TASK MATERIAL
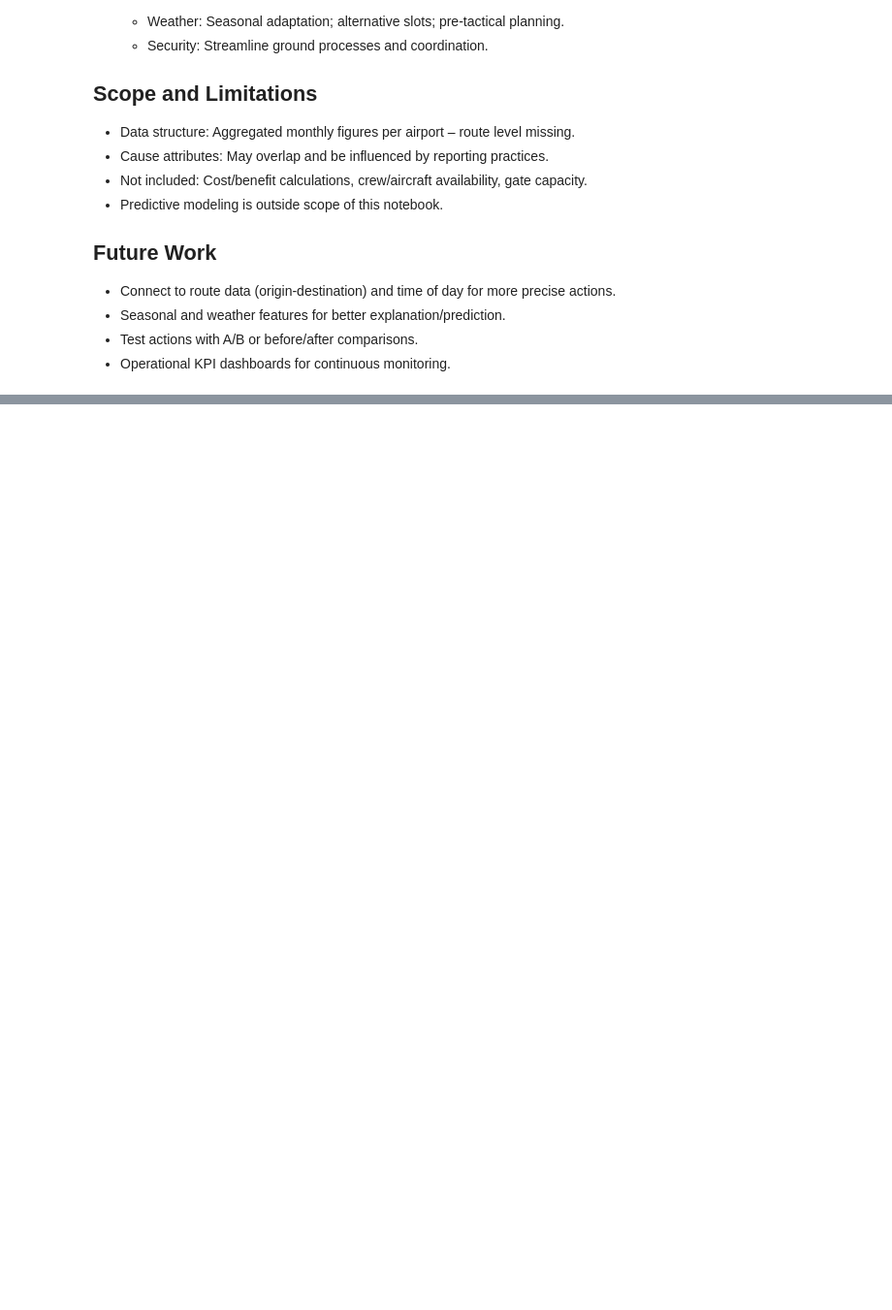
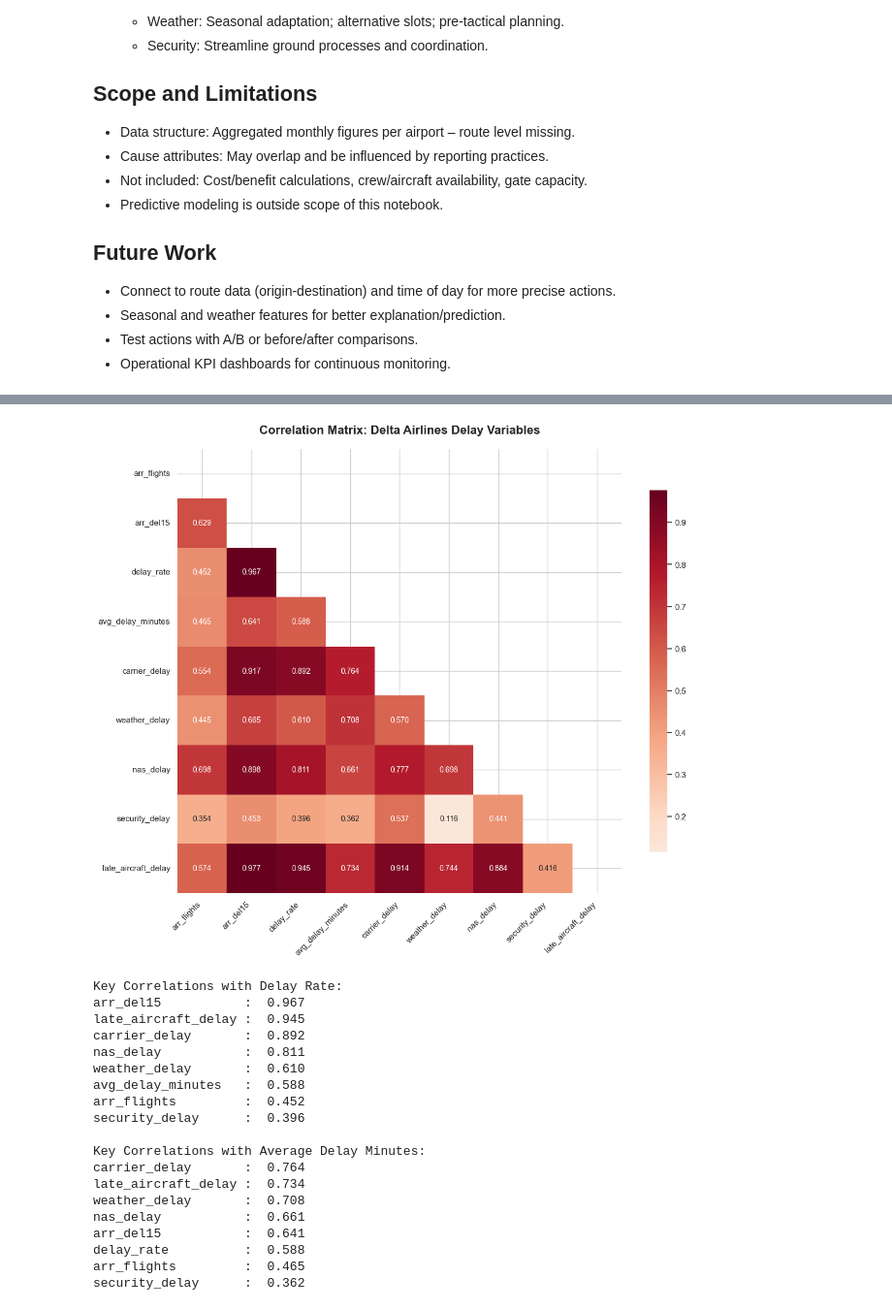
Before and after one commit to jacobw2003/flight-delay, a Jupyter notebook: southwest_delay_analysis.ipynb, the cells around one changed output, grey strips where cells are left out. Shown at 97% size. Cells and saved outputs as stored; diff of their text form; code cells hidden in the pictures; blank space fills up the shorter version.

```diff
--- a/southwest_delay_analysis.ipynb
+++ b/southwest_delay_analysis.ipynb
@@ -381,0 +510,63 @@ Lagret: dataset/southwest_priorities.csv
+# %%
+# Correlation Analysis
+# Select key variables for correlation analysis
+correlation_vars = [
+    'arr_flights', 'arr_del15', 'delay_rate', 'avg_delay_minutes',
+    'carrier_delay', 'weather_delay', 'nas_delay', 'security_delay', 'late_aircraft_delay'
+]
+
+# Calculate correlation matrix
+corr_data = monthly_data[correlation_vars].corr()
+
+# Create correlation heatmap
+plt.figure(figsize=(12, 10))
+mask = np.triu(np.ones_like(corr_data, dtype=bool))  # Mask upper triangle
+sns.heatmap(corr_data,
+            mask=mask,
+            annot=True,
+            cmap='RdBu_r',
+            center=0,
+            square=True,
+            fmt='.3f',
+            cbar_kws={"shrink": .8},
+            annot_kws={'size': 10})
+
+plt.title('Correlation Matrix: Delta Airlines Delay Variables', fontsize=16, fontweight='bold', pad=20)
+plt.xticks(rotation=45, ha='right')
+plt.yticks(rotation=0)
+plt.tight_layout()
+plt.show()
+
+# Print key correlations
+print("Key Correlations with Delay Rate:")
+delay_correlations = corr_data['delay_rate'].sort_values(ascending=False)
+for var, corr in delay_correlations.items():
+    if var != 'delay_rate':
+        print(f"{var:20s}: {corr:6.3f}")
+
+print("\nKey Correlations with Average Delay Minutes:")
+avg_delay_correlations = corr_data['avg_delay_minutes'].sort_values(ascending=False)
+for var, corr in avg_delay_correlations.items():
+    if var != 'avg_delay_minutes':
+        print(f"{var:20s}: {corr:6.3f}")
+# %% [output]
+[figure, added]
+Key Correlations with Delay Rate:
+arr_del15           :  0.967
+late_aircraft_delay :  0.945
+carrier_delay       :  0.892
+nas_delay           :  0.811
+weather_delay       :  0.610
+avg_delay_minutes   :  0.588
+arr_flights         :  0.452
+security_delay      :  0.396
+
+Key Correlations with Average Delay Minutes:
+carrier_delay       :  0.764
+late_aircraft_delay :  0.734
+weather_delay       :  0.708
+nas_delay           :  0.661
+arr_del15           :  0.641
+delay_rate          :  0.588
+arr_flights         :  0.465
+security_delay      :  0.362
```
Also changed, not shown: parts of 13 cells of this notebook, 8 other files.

--

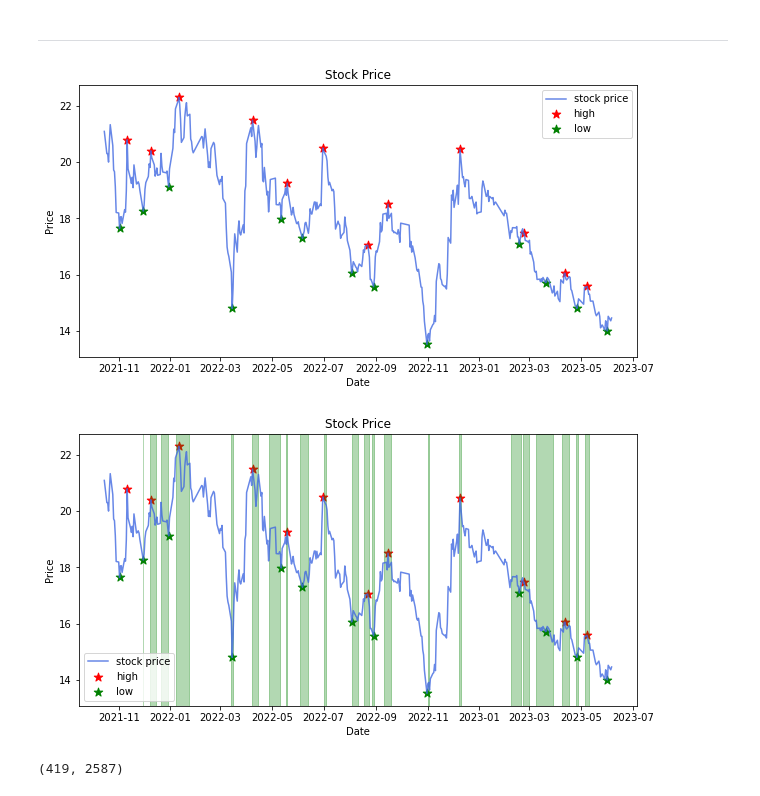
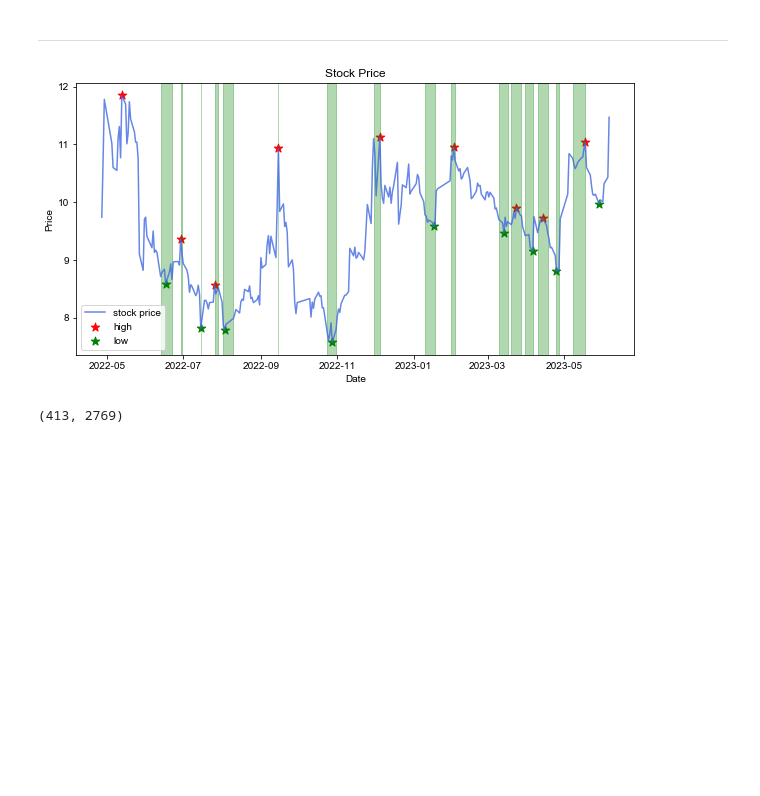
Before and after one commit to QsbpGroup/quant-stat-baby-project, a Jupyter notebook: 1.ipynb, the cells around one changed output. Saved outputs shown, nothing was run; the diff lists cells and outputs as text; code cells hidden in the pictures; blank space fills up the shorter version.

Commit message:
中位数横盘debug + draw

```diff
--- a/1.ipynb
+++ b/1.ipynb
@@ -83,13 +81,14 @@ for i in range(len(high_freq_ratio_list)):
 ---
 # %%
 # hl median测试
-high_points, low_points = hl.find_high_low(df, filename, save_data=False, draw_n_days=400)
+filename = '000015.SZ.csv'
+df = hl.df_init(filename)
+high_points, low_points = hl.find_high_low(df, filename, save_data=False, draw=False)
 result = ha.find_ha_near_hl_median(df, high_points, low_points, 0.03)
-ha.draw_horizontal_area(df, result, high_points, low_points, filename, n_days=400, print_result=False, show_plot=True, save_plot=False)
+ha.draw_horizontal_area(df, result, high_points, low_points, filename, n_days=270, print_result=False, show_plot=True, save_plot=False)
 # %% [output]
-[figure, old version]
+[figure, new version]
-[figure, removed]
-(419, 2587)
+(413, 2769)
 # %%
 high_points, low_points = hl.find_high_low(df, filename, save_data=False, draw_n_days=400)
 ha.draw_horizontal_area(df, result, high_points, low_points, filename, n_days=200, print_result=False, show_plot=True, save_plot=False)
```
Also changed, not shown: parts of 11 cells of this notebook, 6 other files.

--

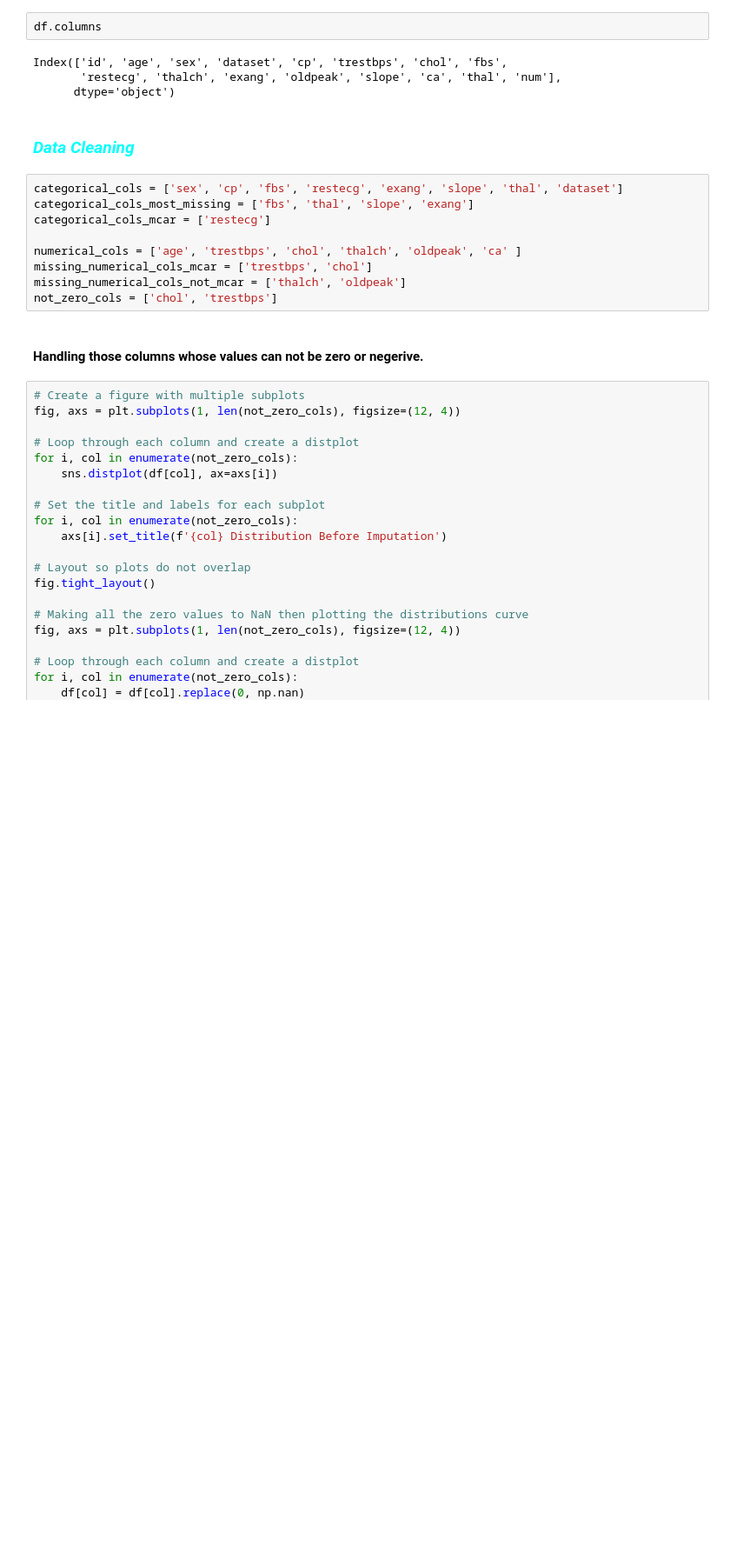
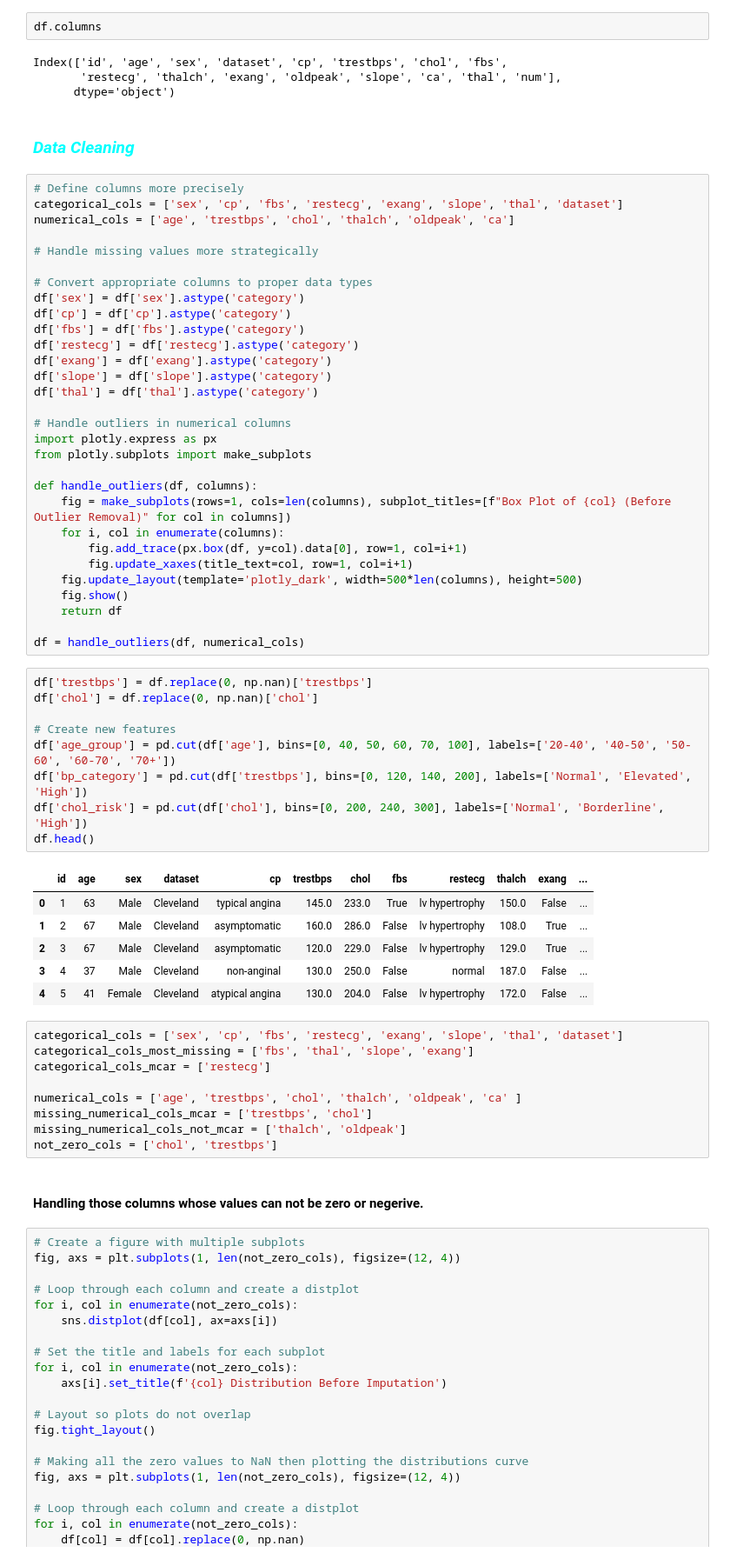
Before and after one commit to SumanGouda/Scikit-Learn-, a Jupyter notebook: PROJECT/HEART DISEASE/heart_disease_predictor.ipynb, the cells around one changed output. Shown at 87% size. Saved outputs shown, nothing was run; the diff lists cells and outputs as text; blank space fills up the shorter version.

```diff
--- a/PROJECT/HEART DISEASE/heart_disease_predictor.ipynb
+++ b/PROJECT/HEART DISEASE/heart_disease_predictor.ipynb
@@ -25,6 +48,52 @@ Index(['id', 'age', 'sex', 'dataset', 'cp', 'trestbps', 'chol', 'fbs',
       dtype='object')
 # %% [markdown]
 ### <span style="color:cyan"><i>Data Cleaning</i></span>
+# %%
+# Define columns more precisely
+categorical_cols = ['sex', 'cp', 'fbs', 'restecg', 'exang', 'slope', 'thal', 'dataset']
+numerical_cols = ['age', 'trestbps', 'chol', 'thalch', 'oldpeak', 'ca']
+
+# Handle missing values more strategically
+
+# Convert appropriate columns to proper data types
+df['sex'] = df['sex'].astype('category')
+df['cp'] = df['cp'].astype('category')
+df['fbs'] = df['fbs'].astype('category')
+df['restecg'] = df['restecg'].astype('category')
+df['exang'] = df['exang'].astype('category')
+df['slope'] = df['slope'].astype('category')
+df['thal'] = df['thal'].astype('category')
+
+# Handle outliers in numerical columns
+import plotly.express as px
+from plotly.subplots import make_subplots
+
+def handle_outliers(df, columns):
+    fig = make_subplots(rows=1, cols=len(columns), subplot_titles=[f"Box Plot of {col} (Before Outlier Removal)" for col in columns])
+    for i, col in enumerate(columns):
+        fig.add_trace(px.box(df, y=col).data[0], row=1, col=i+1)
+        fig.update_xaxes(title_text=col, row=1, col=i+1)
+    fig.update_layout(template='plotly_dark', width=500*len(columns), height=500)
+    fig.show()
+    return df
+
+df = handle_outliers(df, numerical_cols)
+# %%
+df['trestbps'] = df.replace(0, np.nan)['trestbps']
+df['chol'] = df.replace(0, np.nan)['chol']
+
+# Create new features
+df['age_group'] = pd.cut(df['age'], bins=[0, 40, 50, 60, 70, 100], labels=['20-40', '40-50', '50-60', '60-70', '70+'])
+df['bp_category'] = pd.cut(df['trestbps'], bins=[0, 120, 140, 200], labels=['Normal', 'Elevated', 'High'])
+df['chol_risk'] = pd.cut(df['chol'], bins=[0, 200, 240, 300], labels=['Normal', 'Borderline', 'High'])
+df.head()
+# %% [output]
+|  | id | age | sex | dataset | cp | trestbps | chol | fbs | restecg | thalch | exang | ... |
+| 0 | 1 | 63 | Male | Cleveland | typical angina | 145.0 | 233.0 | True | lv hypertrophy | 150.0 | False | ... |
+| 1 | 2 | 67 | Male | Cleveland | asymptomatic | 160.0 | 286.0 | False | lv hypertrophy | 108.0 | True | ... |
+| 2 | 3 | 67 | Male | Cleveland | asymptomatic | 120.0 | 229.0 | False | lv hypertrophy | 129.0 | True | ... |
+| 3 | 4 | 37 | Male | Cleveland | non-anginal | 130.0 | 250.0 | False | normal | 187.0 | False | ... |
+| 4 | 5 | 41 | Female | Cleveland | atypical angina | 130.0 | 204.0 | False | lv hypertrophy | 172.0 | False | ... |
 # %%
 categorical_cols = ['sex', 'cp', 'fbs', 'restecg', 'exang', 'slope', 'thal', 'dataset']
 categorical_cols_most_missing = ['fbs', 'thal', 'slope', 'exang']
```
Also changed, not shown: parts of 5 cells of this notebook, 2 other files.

GOAL OF THE EXERCISE
Above are some records; copy each line there that contains "other".

OUTPUT OF THE EXERCISE
Also changed, not shown: parts of 13 cells of this notebook, 8 other files.
Also changed, not shown: parts of 11 cells of this notebook, 6 other files.
Also changed, not shown: parts of 5 cells of this notebook, 2 other files.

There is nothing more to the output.